TRY IT: Which lines of the data below hold "align"? Copy each of them.

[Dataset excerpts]
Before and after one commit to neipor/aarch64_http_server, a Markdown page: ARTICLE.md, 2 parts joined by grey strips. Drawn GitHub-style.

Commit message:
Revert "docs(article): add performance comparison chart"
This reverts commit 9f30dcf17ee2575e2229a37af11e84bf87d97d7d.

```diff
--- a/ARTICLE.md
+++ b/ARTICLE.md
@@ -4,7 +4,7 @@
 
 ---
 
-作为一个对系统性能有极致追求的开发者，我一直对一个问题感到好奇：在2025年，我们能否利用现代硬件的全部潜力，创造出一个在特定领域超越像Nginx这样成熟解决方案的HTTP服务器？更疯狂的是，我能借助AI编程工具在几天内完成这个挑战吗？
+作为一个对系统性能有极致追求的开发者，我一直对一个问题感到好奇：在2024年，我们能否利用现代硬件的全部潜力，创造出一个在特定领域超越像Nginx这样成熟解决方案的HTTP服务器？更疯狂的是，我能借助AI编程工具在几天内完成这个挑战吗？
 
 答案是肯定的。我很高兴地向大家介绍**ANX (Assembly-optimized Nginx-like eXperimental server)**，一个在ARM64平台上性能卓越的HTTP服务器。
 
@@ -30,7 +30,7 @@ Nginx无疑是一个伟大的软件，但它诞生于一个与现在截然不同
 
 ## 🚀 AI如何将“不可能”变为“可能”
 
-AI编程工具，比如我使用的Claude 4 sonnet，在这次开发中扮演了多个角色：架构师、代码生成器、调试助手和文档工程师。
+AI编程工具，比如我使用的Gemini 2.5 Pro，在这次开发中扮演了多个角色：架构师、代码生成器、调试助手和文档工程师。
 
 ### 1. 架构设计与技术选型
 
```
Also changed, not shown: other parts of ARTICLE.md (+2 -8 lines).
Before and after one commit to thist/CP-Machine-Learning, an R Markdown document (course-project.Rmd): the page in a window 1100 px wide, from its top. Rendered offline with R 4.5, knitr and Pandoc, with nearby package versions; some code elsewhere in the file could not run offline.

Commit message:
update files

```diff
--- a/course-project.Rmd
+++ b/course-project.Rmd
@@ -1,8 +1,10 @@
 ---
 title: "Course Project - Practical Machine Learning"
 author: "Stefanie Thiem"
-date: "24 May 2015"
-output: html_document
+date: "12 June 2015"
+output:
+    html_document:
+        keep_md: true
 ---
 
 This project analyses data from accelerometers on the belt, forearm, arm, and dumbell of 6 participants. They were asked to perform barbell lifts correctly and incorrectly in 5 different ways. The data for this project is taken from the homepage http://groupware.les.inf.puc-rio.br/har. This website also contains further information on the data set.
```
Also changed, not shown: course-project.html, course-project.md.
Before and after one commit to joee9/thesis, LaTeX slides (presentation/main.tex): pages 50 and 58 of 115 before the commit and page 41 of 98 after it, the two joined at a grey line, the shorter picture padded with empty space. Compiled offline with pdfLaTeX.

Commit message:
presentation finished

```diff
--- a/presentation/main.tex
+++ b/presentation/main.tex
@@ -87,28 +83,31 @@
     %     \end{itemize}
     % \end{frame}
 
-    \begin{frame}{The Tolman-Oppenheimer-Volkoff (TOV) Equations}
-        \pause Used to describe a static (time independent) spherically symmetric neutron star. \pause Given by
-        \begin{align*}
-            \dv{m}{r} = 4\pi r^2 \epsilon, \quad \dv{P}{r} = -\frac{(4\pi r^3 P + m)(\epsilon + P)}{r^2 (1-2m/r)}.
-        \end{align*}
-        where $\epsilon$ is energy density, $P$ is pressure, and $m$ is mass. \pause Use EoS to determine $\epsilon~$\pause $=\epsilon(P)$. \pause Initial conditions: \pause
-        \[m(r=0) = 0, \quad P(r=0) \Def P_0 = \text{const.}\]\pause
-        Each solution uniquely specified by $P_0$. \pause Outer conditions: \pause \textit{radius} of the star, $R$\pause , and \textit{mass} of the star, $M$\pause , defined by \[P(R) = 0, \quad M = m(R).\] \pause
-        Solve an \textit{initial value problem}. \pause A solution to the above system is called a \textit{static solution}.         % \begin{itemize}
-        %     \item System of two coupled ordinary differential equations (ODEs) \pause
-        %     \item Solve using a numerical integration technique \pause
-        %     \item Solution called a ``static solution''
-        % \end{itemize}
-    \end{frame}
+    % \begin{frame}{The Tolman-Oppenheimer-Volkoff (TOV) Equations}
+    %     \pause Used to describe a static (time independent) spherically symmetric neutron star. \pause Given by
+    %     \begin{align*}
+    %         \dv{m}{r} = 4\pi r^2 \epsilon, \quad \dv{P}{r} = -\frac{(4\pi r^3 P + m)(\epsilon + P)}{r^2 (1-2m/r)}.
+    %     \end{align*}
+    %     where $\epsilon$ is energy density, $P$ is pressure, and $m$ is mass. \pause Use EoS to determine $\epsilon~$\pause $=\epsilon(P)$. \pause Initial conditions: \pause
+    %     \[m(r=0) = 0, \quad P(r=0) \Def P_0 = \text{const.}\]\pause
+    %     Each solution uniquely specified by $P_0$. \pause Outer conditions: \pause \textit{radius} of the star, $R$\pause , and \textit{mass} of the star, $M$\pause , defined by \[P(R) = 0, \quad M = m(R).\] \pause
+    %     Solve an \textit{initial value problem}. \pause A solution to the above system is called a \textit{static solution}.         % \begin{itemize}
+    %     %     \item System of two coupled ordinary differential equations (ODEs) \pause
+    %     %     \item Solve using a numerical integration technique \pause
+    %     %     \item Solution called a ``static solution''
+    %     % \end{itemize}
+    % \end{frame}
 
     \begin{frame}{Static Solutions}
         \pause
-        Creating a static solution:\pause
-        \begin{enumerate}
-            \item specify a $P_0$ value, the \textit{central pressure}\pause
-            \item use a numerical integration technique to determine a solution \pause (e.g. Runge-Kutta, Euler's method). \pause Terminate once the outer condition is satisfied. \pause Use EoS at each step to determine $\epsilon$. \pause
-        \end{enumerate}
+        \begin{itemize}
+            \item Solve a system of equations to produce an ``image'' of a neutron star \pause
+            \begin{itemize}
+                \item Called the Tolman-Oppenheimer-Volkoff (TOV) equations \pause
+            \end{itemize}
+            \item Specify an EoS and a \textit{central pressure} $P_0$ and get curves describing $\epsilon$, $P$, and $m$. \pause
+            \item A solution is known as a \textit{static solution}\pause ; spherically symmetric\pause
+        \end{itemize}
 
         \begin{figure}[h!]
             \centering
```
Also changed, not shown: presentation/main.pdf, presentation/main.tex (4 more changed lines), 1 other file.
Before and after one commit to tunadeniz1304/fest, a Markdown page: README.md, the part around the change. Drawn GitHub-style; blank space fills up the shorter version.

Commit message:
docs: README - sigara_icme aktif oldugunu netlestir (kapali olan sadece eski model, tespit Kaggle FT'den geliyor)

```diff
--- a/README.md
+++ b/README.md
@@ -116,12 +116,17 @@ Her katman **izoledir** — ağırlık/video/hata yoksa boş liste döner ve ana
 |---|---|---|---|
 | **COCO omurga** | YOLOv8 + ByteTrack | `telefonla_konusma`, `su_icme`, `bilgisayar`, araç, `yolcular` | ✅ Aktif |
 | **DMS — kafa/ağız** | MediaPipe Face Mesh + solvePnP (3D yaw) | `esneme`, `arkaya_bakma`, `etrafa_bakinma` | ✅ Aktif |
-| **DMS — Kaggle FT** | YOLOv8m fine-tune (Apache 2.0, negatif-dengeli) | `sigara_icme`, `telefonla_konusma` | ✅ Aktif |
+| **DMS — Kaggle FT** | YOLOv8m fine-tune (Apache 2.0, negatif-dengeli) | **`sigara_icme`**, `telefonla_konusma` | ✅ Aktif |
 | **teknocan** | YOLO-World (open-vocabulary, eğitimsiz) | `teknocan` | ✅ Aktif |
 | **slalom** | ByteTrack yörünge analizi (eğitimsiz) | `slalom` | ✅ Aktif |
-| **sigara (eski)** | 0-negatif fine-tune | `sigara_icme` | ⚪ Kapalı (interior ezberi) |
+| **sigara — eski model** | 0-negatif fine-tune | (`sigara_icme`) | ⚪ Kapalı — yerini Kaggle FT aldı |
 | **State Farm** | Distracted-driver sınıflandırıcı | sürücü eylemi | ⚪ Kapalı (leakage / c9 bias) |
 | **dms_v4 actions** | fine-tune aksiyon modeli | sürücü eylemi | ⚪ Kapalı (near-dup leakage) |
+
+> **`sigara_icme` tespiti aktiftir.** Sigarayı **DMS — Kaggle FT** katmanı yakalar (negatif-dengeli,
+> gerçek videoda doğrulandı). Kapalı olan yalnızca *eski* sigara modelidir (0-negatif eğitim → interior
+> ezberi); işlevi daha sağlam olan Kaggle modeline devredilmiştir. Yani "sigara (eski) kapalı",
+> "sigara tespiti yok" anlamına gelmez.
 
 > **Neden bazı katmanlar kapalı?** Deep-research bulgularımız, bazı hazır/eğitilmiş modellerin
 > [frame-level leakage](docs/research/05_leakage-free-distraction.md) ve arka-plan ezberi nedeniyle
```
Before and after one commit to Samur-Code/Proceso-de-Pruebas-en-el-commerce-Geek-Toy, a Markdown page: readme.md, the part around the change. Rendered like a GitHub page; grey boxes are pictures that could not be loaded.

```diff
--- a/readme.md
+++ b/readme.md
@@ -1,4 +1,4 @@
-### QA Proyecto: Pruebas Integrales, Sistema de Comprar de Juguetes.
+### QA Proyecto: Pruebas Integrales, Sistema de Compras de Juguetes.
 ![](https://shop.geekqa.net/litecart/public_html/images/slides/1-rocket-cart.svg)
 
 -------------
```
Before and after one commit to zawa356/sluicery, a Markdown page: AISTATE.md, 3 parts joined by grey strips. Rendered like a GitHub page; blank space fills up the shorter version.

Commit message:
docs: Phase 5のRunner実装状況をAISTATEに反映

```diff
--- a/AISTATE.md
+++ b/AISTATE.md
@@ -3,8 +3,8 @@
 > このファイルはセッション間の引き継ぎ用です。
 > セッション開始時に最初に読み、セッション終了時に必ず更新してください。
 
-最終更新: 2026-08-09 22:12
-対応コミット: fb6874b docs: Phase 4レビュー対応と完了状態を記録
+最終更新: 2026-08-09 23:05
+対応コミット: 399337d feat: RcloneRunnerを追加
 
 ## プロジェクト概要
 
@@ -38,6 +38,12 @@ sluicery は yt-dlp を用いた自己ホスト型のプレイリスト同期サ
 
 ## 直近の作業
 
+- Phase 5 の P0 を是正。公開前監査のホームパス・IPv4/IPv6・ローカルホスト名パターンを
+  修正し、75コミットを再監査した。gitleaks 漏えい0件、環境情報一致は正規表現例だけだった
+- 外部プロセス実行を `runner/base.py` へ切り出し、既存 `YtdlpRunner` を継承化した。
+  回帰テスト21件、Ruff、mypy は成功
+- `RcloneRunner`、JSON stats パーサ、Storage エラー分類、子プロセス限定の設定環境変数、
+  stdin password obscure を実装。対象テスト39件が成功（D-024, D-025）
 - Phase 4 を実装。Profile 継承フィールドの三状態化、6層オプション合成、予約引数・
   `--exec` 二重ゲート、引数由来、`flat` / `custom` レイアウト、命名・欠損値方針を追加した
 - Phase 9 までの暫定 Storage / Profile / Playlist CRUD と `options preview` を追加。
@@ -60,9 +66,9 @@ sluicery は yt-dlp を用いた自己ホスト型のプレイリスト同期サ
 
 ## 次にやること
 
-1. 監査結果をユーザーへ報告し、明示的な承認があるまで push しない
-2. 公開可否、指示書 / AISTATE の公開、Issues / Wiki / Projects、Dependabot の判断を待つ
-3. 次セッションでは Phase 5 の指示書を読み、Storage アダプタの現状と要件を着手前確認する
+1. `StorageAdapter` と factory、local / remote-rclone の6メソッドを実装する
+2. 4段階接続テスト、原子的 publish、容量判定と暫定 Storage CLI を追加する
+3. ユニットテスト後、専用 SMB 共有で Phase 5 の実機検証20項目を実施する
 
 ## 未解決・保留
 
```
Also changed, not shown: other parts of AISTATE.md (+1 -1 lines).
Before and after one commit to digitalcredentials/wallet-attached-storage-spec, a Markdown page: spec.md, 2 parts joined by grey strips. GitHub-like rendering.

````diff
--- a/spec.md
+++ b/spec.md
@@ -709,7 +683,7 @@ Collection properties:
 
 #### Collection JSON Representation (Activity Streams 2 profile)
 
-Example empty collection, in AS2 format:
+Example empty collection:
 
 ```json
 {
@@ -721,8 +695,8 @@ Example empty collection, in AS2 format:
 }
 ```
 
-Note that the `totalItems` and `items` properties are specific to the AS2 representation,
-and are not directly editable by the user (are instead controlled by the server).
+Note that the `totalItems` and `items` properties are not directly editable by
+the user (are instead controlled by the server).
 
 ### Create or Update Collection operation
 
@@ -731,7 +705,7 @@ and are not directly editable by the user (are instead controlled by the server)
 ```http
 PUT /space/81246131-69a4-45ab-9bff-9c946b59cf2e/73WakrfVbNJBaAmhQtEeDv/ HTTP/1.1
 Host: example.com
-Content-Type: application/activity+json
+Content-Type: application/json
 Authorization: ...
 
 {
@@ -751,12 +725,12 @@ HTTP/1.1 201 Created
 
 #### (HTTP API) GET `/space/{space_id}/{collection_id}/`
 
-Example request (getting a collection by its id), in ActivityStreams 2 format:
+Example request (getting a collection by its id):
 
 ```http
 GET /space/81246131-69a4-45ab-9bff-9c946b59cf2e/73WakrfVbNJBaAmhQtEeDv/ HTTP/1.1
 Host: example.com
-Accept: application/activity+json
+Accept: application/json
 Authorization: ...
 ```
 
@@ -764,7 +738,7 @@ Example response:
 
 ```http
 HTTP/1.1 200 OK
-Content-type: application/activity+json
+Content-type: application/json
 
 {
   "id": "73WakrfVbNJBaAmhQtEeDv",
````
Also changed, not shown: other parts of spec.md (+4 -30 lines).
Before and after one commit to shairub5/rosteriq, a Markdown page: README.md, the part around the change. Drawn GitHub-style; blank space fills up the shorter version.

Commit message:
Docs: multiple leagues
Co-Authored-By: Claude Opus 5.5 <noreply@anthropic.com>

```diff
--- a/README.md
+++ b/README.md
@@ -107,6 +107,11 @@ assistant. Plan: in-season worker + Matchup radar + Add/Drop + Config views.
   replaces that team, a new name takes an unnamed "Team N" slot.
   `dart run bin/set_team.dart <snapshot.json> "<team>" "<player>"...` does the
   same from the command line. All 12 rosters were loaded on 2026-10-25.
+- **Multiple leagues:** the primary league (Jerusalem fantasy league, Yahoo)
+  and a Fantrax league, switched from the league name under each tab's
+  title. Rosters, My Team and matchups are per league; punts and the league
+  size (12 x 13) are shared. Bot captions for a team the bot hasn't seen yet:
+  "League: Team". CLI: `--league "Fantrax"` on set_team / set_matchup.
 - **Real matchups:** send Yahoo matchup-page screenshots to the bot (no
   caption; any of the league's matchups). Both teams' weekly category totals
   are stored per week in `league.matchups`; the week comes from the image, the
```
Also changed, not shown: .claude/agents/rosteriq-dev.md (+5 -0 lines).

REPLY TO THE EXERCISE:
-        \begin{align*}
-        \end{align*}
+    %     \begin{align*}
+    %     \end{align*}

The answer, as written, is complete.